### Input data ###

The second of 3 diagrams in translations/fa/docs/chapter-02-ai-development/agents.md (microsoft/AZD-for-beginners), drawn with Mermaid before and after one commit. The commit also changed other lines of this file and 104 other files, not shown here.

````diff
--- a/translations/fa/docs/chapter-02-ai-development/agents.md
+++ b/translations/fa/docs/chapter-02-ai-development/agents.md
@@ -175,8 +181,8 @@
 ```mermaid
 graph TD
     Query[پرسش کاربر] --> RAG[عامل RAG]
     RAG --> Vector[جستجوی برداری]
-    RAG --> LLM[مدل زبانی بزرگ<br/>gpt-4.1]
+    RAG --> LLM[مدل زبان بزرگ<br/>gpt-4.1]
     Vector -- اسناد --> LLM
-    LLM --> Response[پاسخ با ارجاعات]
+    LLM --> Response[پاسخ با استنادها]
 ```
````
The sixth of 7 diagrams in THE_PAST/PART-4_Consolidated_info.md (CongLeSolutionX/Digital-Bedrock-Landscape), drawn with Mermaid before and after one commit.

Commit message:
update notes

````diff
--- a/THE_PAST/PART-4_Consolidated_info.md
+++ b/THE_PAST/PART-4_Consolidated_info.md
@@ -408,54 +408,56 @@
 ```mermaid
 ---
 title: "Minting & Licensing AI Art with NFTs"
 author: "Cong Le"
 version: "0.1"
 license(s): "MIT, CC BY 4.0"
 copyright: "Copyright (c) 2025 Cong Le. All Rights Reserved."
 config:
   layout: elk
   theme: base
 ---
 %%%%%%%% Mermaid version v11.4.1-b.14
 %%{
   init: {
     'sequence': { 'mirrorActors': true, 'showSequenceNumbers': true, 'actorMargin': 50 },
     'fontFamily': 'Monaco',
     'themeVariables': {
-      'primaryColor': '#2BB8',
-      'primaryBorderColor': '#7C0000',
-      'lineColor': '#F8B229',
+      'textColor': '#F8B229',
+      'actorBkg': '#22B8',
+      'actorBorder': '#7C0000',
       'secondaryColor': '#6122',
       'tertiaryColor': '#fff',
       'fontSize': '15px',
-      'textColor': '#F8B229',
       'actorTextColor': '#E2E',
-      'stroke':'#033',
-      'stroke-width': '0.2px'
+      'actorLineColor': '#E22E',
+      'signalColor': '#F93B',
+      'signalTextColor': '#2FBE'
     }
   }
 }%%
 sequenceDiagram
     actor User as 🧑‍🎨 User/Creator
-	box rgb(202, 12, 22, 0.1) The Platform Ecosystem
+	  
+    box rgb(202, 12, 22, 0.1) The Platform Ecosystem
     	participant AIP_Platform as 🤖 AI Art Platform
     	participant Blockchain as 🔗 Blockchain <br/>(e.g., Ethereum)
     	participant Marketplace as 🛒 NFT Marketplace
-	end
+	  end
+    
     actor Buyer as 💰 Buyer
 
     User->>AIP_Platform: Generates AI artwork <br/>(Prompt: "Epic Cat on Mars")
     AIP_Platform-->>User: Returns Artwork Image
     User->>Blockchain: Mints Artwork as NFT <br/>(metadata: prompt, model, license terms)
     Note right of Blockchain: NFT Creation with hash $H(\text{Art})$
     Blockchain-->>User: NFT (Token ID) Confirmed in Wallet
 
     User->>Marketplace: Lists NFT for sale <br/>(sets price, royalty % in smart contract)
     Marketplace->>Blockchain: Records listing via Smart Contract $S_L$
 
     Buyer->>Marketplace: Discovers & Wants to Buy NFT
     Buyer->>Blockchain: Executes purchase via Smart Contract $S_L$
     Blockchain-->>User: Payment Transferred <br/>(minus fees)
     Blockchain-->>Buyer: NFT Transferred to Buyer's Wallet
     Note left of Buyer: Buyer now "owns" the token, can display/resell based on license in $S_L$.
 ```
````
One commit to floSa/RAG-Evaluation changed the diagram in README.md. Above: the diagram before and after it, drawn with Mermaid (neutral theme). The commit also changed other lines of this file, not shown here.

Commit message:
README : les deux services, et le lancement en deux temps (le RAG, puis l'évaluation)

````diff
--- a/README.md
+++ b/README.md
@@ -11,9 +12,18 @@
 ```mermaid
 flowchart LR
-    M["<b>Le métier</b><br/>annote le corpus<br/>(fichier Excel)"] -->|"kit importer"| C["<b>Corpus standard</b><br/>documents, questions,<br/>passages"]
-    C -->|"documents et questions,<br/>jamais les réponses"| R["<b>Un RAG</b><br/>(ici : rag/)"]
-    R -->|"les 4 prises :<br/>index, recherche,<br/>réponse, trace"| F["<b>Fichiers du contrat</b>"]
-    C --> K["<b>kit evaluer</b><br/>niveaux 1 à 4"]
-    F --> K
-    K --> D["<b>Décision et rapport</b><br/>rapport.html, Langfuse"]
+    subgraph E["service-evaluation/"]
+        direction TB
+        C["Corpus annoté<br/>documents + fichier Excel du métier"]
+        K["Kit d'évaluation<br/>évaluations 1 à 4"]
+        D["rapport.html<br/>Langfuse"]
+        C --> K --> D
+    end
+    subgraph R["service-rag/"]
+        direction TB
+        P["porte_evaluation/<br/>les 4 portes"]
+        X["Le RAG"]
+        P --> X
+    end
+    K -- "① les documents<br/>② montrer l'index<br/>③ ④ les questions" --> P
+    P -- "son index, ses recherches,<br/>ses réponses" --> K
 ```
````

###

== What is expected ==
Each line of the entries above that contains "with" is to be copied.

== Final answer ==
The second of 3 diagrams in translations/fa/docs/chapter-02-ai-development/agents.md (microsoft/AZD-for-beginners), drawn with Mermaid before and after one commit. The commit also changed other lines of this file and 104 other files, not shown here.
The sixth of 7 diagrams in THE_PAST/PART-4_Consolidated_info.md (CongLeSolutionX/Digital-Bedrock-Landscape), drawn with Mermaid before and after one commit.
 title: "Minting & Licensing AI Art with NFTs"
     Note right of Blockchain: NFT Creation with hash $H(\text{Art})$
One commit to floSa/RAG-Evaluation changed the diagram in README.md. Above: the diagram before and after it, drawn with Mermaid (neutral theme). The commit also changed other lines of this file, not shown here.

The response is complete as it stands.